Executive management changes announced at Southern Company
ATLANTA, May 24, 2012 /PRNewswire/ -- Southern Company Chairman, President and CEO Thomas A. Fanning today announced a number of changes within the company's management team, effective July 1.
Mark A. Crosswhite will become executive vice president and chief operating officer for Southern Company. He will be responsible for Southern Company's operations, which includes generation, transmission, engineering and construction services, system planning, research and environmental affairs, Southern Power and Southern Wholesale Energy.
Crosswhite will assume the role vacated by Anthony J. Topazi, who has announced plans to retire.
Stanley W. Connally Jr. will replace Crosswhite as president and CEO of Gulf Power, Southern Company's subsidiary that provides electricity and energy services in Northwest Florida to more than 431,000 customers.
John L. Pemberton will succeed Connally as senior vice president and senior production officer of generation at Georgia Power, Southern Company's largest subsidiary serving 2.4 million customers. Pemberton will have responsibility for the company's fossil and hydro generation.
Leigh Davis Perry will replace Pemberton as senior vice president and general counsel for Southern Company operations and Southern Nuclear, Southern Company's nuclear plant operating company.
"Each of these individuals has a depth of experience throughout our system that has prepared them to assume these new leadership positions," said Fanning. "At Southern Company, we take very seriously the responsibility of developing leaders to continue the bench strength required to run our company.
"Moreover, we have been in business for more than 100 years, and these executives are part of a century-old strategy for maintaining consistency, stability and long-term success in our business."
During his 42 years of service, Topazi has held a number of key leadership roles.
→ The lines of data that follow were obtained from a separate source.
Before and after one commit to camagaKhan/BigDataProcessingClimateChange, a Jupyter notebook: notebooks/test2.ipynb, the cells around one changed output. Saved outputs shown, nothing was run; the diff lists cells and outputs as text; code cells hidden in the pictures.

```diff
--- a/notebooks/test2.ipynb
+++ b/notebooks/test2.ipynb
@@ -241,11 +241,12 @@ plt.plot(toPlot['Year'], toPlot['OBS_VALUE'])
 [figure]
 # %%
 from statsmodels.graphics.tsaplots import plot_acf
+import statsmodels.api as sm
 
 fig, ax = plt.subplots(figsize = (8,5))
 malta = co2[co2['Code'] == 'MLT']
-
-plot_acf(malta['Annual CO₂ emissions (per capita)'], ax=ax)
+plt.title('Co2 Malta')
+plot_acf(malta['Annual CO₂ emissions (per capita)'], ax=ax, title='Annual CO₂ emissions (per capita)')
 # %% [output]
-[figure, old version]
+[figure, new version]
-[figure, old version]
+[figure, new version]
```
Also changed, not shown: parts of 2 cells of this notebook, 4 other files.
Prior to his current role, he was CEO of Mississippi Power, where he led the company's recovery from the devastation caused by Hurricane Katrina. In that role, he also served as the primary executive responsible for the business development and government approval of the first Transport Integrated Gasification (TRIG) plant to be built in the Southern Company system.
Additionally, while serving as vice president of Alabama Power's western division, Topazi was one of two designated negotiators who convinced Mercedes-Benz to bring its first North American automobile plant to Alabama.
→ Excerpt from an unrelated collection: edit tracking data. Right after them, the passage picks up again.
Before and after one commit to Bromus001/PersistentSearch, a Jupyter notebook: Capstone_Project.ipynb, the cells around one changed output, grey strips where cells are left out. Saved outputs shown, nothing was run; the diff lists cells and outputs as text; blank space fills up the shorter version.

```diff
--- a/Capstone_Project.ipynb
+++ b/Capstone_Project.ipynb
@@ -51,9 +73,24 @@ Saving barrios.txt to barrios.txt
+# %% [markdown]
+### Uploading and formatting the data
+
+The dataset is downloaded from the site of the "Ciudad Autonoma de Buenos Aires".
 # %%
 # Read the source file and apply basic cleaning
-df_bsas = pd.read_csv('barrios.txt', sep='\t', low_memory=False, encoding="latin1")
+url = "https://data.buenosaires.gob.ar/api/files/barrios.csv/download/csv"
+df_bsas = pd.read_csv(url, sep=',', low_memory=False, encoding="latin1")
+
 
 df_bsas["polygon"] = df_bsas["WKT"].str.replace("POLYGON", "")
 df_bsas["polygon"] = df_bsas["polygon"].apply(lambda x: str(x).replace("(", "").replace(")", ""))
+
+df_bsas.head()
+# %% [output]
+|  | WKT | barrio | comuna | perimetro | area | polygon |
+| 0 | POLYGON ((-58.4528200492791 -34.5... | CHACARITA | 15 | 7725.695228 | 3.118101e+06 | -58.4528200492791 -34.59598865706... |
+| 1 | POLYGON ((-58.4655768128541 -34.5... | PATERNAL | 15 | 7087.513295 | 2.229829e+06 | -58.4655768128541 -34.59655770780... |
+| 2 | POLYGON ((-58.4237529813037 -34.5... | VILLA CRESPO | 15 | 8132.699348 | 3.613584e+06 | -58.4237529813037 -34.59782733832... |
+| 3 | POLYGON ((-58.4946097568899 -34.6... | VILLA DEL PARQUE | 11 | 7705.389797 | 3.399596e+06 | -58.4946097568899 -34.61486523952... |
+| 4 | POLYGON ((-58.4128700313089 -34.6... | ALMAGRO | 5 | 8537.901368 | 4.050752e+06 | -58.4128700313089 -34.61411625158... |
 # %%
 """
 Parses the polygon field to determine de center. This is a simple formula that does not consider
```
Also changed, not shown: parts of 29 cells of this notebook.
"Throughout his career, Anthony's unparalleled leadership and drive have led Southern Company and its subsidiaries through some of its greatest challenges," remarked Fanning. "He has served as a voice for our customers, and his singular vision has had a far-reaching influence on the future success of our company and industry."
Crosswhite, 49, joined Southern Company in 2004 as senior vice president and general counsel for Southern Company's generation organization. He previously held leadership positions at Alabama Power in the legal and external affairs organizations. Prior to joining Southern Company, he was a partner in the law firm of Balch & Bingham LLP in Birmingham, Ala., where he practiced in the energy section for 17 years.
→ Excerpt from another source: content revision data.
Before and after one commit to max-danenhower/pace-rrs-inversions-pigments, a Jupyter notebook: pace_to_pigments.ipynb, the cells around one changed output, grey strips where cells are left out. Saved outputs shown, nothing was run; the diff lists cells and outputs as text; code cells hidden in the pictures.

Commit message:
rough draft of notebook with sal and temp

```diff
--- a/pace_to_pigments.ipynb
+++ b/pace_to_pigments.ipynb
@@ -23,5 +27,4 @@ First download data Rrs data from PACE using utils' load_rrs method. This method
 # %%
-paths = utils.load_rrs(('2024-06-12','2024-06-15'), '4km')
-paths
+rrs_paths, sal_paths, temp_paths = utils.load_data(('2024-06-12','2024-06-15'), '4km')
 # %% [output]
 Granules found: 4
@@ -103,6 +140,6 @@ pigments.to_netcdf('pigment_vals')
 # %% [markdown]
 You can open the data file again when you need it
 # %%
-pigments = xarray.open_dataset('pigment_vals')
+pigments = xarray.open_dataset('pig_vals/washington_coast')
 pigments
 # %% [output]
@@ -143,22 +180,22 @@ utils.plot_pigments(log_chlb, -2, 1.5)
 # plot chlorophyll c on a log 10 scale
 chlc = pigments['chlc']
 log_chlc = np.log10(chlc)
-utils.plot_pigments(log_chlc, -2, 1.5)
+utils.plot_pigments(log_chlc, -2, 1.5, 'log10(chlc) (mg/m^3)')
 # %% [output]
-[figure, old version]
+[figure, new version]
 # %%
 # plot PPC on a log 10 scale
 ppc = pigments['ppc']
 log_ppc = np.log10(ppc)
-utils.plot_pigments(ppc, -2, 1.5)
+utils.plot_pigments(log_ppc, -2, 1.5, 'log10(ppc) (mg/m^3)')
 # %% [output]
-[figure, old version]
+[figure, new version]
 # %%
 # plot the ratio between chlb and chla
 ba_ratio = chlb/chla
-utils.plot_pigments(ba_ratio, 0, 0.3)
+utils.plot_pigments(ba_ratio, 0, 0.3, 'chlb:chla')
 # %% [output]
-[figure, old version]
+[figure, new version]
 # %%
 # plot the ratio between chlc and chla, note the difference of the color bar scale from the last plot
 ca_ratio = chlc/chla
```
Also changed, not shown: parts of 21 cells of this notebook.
Connally, 42, began his career with Southern Company in 1989 as a co-op student at Georgia Power's Plant Yates. He held positions in various functional areas, including customer operations, sales and marketing, and power generation prior to becoming plant manager at Mississippi Power's Plants Watson and Daniel. Connally also was plant manager at Alabama Power, with responsibility for all electric generating units at Plant Barry, Theodore Co-Generation Plant, and Washington County Co-Generation Plant.
Pemberton, 43, served as vice president of governmental affairs in Southern Company's Washington, D.C., office prior to his current role. Before joining Southern Company, Pemberton served as chief of staff for the Environmental Protection Agency's Office of Air and Radiation. Prior to joining EPA, Pemberton served as Republican counsel and then chief counsel for the U.S. Senate Environment and Public Works Committee.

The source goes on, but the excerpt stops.